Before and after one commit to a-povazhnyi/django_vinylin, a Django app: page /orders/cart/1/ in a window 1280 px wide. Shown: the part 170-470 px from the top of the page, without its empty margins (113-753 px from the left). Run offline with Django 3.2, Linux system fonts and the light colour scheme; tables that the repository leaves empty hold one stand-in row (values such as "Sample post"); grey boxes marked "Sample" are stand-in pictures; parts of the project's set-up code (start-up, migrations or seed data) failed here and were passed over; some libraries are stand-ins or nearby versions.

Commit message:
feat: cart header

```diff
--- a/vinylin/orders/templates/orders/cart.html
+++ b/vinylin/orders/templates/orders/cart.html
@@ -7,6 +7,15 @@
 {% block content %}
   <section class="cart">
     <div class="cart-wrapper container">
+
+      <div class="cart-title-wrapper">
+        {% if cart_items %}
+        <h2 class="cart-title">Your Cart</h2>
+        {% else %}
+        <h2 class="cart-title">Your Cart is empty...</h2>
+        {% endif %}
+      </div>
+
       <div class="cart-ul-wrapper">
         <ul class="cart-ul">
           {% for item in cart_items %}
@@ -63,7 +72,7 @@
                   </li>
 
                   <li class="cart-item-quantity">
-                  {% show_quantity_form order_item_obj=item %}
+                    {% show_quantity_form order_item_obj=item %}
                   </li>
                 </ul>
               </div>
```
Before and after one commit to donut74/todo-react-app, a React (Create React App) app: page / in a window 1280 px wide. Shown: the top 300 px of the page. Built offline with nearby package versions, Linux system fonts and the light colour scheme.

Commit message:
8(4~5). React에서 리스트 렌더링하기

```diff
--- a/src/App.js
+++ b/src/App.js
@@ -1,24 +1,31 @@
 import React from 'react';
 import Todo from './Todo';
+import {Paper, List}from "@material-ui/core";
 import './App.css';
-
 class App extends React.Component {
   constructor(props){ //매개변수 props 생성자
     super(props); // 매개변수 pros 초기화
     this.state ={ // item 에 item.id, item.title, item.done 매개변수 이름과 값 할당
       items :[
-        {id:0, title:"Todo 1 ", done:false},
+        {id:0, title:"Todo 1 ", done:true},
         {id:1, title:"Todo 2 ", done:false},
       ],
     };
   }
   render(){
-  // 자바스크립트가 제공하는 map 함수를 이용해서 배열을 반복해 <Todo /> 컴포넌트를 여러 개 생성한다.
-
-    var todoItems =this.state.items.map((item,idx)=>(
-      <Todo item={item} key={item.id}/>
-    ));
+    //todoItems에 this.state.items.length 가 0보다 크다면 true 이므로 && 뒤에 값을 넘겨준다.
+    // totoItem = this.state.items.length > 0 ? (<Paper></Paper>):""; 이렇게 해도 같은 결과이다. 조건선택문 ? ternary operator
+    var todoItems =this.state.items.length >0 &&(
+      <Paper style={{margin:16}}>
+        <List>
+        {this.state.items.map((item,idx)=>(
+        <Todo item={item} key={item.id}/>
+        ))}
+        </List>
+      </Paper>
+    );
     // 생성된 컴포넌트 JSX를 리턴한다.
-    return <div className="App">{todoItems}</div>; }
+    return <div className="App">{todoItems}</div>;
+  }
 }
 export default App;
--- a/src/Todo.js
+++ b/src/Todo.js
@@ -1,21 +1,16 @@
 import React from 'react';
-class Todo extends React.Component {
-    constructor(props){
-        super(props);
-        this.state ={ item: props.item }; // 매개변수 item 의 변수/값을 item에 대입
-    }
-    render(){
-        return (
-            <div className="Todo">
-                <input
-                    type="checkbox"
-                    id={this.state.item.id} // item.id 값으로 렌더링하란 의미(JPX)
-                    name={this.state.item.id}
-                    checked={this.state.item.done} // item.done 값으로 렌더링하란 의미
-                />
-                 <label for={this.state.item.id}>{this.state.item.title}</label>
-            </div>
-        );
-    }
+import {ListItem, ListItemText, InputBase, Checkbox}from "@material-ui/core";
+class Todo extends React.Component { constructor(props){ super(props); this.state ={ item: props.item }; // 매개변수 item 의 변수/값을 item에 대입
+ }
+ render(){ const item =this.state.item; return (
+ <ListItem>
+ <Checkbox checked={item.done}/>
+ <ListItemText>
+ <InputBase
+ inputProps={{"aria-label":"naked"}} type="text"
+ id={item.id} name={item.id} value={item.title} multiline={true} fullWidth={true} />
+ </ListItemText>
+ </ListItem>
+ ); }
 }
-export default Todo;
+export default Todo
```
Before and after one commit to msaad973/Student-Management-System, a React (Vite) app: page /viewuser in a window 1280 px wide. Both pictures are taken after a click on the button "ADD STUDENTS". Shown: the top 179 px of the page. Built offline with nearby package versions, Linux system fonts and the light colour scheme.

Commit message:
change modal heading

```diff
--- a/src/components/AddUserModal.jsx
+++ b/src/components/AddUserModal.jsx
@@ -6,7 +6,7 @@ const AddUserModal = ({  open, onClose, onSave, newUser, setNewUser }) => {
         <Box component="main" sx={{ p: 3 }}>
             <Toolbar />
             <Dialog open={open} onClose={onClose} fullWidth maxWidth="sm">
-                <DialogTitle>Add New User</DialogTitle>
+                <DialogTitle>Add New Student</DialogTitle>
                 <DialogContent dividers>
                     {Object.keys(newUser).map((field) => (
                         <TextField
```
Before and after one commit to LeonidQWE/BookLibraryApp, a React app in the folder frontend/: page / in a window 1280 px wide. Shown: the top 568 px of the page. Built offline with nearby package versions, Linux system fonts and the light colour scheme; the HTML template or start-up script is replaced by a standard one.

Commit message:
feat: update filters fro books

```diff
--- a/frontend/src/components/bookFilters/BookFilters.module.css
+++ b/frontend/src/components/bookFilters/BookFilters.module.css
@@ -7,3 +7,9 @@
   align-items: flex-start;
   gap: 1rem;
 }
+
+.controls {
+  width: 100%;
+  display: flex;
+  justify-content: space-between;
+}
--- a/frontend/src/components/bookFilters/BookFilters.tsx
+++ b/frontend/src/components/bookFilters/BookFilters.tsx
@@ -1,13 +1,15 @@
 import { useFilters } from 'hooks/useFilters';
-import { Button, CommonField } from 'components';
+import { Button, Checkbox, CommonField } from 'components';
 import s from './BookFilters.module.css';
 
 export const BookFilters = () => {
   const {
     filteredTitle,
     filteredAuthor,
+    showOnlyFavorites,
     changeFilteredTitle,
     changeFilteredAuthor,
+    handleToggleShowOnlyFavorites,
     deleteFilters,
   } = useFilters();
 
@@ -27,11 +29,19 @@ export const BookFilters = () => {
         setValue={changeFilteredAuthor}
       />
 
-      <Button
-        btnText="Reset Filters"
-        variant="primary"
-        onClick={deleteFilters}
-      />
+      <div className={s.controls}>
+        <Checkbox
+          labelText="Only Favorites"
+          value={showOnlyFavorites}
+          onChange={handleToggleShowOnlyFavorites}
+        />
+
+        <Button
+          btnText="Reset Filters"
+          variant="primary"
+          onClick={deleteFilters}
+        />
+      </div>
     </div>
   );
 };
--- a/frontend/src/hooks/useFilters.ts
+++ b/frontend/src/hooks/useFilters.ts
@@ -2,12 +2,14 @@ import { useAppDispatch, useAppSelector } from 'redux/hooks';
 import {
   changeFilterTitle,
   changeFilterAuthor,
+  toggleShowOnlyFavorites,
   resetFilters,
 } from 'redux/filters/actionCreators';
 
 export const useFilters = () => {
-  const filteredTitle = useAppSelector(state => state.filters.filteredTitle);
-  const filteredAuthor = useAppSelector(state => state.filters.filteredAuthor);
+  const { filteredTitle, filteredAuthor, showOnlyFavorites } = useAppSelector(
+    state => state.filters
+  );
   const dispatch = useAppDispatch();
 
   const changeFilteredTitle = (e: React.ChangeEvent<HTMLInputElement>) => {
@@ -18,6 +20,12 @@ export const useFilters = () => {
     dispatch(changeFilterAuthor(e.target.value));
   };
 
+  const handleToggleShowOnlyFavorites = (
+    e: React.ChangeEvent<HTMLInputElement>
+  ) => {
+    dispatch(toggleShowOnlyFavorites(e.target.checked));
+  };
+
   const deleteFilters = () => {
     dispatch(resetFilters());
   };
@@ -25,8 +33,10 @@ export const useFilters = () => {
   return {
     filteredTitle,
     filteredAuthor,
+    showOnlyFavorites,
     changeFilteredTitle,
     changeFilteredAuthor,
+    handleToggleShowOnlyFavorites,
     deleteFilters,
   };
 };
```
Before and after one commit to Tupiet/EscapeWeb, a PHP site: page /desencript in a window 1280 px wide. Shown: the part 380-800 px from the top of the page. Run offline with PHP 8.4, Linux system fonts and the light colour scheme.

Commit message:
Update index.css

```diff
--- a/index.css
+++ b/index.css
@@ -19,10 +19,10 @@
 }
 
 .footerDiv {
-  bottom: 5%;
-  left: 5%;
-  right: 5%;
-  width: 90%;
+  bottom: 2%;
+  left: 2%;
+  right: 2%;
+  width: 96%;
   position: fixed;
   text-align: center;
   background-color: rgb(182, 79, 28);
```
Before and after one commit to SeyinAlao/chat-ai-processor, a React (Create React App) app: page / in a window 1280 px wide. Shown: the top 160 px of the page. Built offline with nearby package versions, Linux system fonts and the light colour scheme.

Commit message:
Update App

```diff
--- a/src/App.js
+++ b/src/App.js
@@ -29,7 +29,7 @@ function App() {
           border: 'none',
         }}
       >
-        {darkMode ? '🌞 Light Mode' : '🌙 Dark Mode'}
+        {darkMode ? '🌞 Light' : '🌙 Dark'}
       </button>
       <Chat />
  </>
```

- [What to do] Extract from the data every line where "useFilters" shows up.

- [Worked solution]
 import { useFilters } from 'hooks/useFilters';
   } = useFilters();
--- a/frontend/src/hooks/useFilters.ts
+++ b/frontend/src/hooks/useFilters.ts
 export const useFilters = () => {
@@ -18,6 +20,12 @@ export const useFilters = () => {
@@ -25,8 +33,10 @@ export const useFilters = () => {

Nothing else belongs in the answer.